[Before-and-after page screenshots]
——
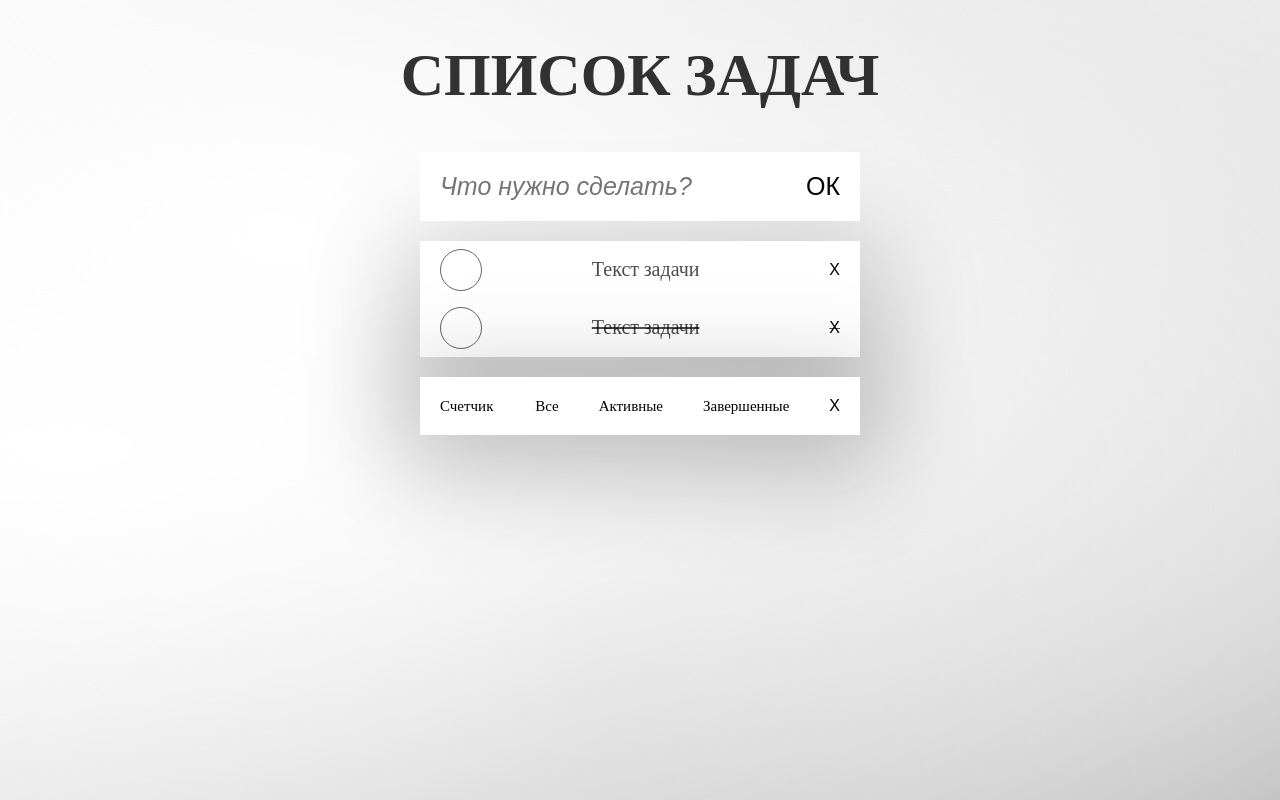
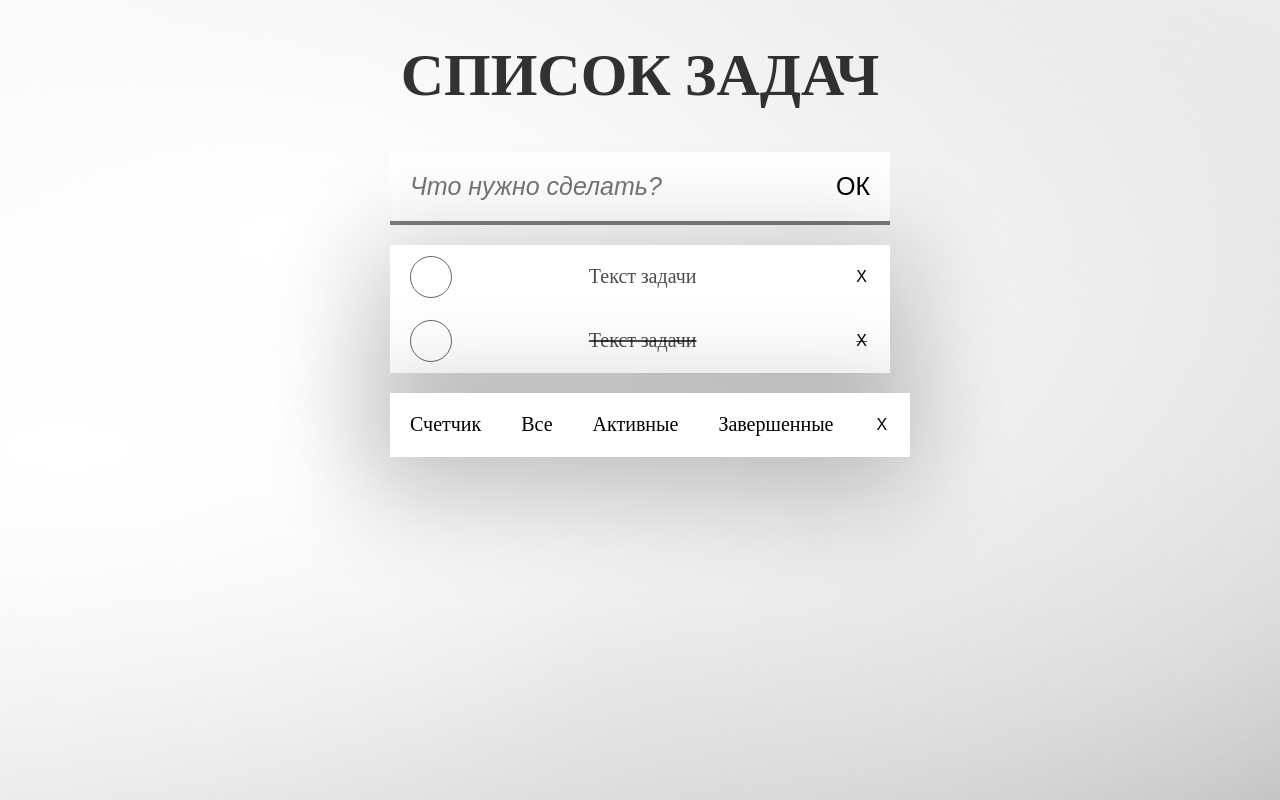
Before and after one commit to AlexKoloda/TODO-List, a React (Create React App) app in the folder my-app/: page / in a window 1280 px wide. Built offline with nearby package versions, Linux system fonts and the light colour scheme; a web font is replaced by a local one.

Commit message:
Изменение структуры приложения

```diff
--- a/my-app/src/App.js
+++ b/my-app/src/App.js
@@ -1,32 +1,19 @@
-import MainInput from "./Input";
-import TodoList from "./List";
+import Input from "./Input";
+import List from "./List";
 import Footer from "./FooterNav";
 
-function Header() {
-  return (
-    <header className="header">
-      <h1 className="header__title">Список задач</h1>
-    </header>
-  );
-}
 
-function Main() {
-  return (
-    <section className="main">
-      <MainInput />
-      <TodoList />
-    </section>
-  );
-}
+
+
 
 export default function Todo() {
   return (
-    <>
-      <Header />
-      <div className="main__container">
-        <Main />
-        <Footer />
+
+     <div className="main__container">
+      <Input />
+      <List />
+      <Footer />
       </div>
-    </>
+
   );
 }
--- a/my-app/src/Input.js
+++ b/my-app/src/Input.js
@@ -1,10 +1,20 @@
+function Header() {
+    return (
+      <header className="header">
+        <h1 className="header__title">Список задач</h1>
+      </header>
+    );
+  }
 
 
-export default function MainInput() {
+export default function Input() {
     return (
-        <from>
+        <>
+        <Header />
+        <form>
             <input className="main__input"  type='text' placeholder="Что нужно сделать?"></input>
             <input className="main__submit" type="submit" value="ОК" ></input>
-        </from>
+        </form>
+        </>
     )
 }
--- a/my-app/src/List.js
+++ b/my-app/src/List.js
@@ -1,4 +1,4 @@
-export default function TodoList() {
+function TodoList() {
   return (
     <ul className="main__list">
       <li className="main__item">
@@ -15,3 +15,20 @@ export default function TodoList() {
     </ul>
   );
 }
+
+
+function Main() {
+  return (
+    <section className="main">
+      <TodoList />
+    </section>
+  );
+}
+
+export default function List() {
+
+return (
+  <Main />
+)
+
+}
--- a/my-app/src/index.css
+++ b/my-app/src/index.css
@@ -82,8 +82,8 @@ body {
 .main__container {
   display: flex;
   flex-direction: column;
-  align-items: center;
-  max-width: 440px;
+  align-items: stretch;
+  max-width: 500px;
   margin: 0 auto;
 
 }
@@ -92,7 +92,13 @@ body {
   box-shadow: 0px 20px 100px 23px rgba(0, 0, 0, 0.2);
 }
 
+form {
+  display: flex;
+  border-bottom: 4px solid rgba(0, 0, 0, 0.5);
+}
+
 .main__input {
+  flex: 1;
   padding: 20px;
   border: none;
   font-size: 25px;
@@ -112,7 +118,7 @@ body {
 }
 li .main__submit {
   font-size: 16px;
-  padding: 20px;
+  padding: 23px;
 }
 
 .main__input:hover {
@@ -172,6 +178,12 @@ li .main__submit {
   color: white;
 }
 
+.main__checkbox:active {
+  transform: scale(0.8);
+  box-shadow: 0px 20px 100px 23px rgb(156 209 255);
+  background-color: rgb(242, 249, 255);
+}
+
 /* /MAIN */
 
 /* FOOTER */
@@ -185,7 +197,7 @@ li .main__submit {
   width: 100%;
   font-weight: 500;
   font-style: normal;
-  font-size: 15px;
+  font-size: 20px;
   box-shadow: 0px 20px 100px 23px rgba(0, 0, 0, 0.2);
 }
 
@@ -208,7 +220,7 @@ li .main__submit {
   cursor: pointer;
   transition: 0.5s;
   font-family: "Cormorant Garamond", serif;
-  font-size: 15px;
+  font-size: 20px;
 }
 .footer__button:active {
   transform: scale(0.9);
```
——
**Exercise goal:**
Without the pictures, return the records above exactly as given.

**Exercise output:**
Before and after one commit to AlexKoloda/TODO-List, a React (Create React App) app in the folder my-app/: page / in a window 1280 px wide. Built offline with nearby package versions, Linux system fonts and the light colour scheme; a web font is replaced by a local one.

Commit message:
Изменение структуры приложения

```diff
--- a/my-app/src/App.js
+++ b/my-app/src/App.js
@@ -1,32 +1,19 @@
-import MainInput from "./Input";
-import TodoList from "./List";
+import Input from "./Input";
+import List from "./List";
 import Footer from "./FooterNav";
 
-function Header() {
-  return (
-    <header className="header">
-      <h1 className="header__title">Список задач</h1>
-    </header>
-  );
-}
 
-function Main() {
-  return (
-    <section className="main">
-      <MainInput />
-      <TodoList />
-    </section>
-  );
-}
+
+
 
 export default function Todo() {
   return (
-    <>
-      <Header />
-      <div className="main__container">
-        <Main />
-        <Footer />
+
+     <div className="main__container">
+      <Input />
+      <List />
+      <Footer />
       </div>
-    </>
+
   );
 }
--- a/my-app/src/Input.js
+++ b/my-app/src/Input.js
@@ -1,10 +1,20 @@
+function Header() {
+    return (
+      <header className="header">
+        <h1 className="header__title">Список задач</h1>
+      </header>
+    );
+  }
 
 
-export default function MainInput() {
+export default function Input() {
     return (
-        <from>
+        <>
+        <Header />
+        <form>
             <input className="main__input"  type='text' placeholder="Что нужно сделать?"></input>
             <input className="main__submit" type="submit" value="ОК" ></input>
-        </from>
+        </form>
+        </>
     )
 }
--- a/my-app/src/List.js
+++ b/my-app/src/List.js
@@ -1,4 +1,4 @@
-export default function TodoList() {
+function TodoList() {
   return (
     <ul className="main__list">
       <li className="main__item">
@@ -15,3 +15,20 @@ export default function TodoList() {
     </ul>
   );
 }
+
+
+function Main() {
+  return (
+    <section className="main">
+      <TodoList />
+    </section>
+  );
+}
+
+export default function List() {
+
+return (
+  <Main />
+)
+
+}
--- a/my-app/src/index.css
+++ b/my-app/src/index.css
@@ -82,8 +82,8 @@ body {
 .main__container {
   display: flex;
   flex-direction: column;
-  align-items: center;
-  max-width: 440px;
+  align-items: stretch;
+  max-width: 500px;
   margin: 0 auto;
 
 }
@@ -92,7 +92,13 @@ body {
   box-shadow: 0px 20px 100px 23px rgba(0, 0, 0, 0.2);
 }
 
+form {
+  display: flex;
+  border-bottom: 4px solid rgba(0, 0, 0, 0.5);
+}
+
 .main__input {
+  flex: 1;
   padding: 20px;
   border: none;
   font-size: 25px;
@@ -112,7 +118,7 @@ body {
 }
 li .main__submit {
   font-size: 16px;
-  padding: 20px;
+  padding: 23px;
 }
 
 .main__input:hover {
@@ -172,6 +178,12 @@ li .main__submit {
   color: white;
 }
 
+.main__checkbox:active {
+  transform: scale(0.8);
+  box-shadow: 0px 20px 100px 23px rgb(156 209 255);
+  background-color: rgb(242, 249, 255);
+}
+
 /* /MAIN */
 
 /* FOOTER */
@@ -185,7 +197,7 @@ li .main__submit {
   width: 100%;
   font-weight: 500;
   font-style: normal;
-  font-size: 15px;
+  font-size: 20px;
   box-shadow: 0px 20px 100px 23px rgba(0, 0, 0, 0.2);
 }
 
@@ -208,7 +220,7 @@ li .main__submit {
   cursor: pointer;
   transition: 0.5s;
   font-family: "Cormorant Garamond", serif;
-  font-size: 15px;
+  font-size: 20px;
 }
 .footer__button:active {
   transform: scale(0.9);
```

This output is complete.